(Stored data)
========

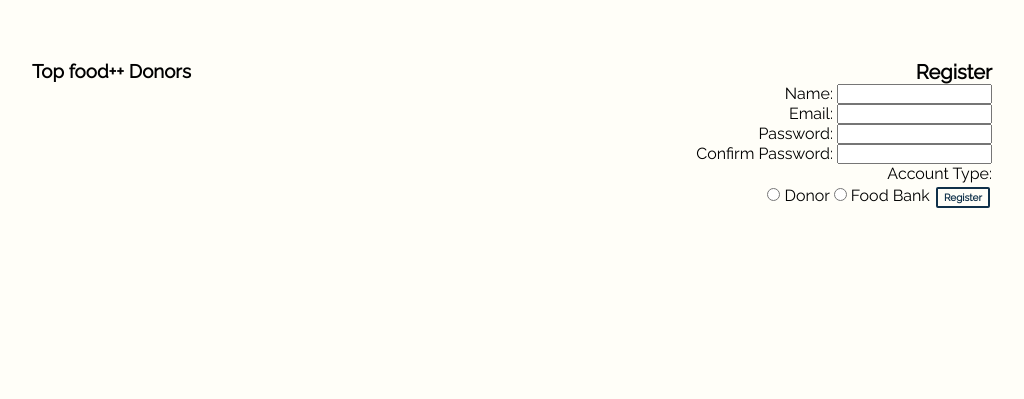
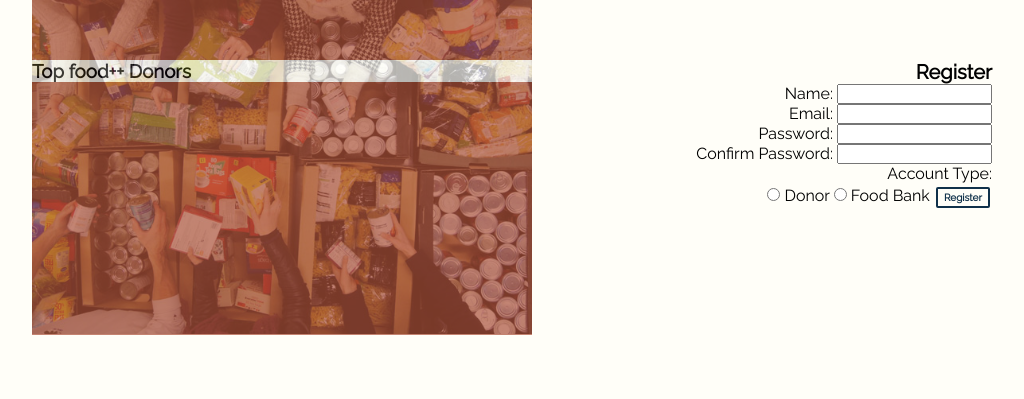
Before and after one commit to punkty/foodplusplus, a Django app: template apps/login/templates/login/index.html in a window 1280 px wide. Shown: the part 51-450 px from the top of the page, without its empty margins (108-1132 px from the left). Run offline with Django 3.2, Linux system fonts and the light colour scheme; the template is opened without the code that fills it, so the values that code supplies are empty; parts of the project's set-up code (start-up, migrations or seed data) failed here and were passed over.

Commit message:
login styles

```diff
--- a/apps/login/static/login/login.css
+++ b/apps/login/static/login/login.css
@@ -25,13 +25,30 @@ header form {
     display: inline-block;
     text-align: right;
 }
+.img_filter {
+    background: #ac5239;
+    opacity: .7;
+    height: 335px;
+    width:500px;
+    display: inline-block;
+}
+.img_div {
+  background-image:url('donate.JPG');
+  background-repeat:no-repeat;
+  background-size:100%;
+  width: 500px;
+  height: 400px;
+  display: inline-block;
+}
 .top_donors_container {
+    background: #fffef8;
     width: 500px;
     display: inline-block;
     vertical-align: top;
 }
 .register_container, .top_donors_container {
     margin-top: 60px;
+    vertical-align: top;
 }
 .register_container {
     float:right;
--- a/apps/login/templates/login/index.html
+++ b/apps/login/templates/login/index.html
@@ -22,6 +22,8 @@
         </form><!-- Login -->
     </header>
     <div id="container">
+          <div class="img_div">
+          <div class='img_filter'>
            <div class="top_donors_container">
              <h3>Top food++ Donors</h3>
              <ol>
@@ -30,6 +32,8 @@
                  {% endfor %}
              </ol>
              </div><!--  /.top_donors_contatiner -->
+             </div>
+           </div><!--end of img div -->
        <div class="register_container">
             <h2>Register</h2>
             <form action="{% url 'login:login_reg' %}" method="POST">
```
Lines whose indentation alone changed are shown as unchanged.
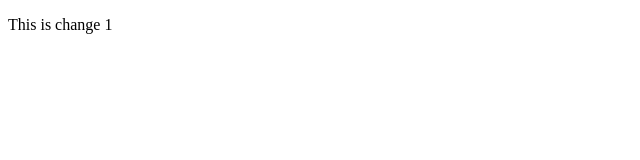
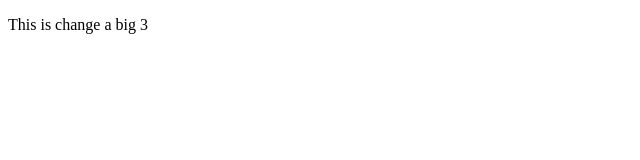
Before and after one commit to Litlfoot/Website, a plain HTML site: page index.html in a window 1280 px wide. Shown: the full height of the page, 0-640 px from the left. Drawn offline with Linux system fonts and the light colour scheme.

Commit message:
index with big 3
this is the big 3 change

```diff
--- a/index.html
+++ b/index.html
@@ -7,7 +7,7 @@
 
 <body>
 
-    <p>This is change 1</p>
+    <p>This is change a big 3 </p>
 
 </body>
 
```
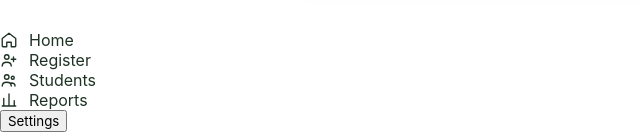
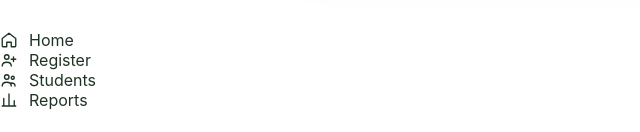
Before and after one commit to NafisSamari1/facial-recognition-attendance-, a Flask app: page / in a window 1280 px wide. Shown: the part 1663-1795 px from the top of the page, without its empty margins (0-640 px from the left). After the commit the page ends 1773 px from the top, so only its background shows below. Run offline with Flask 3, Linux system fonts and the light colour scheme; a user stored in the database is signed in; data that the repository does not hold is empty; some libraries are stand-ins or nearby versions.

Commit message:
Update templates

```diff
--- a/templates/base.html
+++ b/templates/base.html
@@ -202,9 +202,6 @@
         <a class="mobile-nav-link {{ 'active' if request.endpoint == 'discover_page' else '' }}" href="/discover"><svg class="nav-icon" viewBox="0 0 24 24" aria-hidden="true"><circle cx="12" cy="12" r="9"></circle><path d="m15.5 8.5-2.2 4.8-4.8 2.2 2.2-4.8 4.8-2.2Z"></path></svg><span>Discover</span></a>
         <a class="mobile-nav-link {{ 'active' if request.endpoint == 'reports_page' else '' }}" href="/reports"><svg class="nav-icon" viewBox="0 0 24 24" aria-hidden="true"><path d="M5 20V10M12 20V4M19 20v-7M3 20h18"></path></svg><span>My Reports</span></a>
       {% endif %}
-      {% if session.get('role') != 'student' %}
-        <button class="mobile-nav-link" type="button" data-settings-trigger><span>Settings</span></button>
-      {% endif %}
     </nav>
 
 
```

========

_Exercise requirements:_ For each line above that contains "height", make a copy.

_Output for this exercise:_
+    height: 335px;
+  height: 400px;
Before and after one commit to Litlfoot/Website, a plain HTML site: page index.html in a window 1280 px wide. Shown: the full height of the page, 0-640 px from the left. Drawn offline with Linux system fonts and the light colour scheme.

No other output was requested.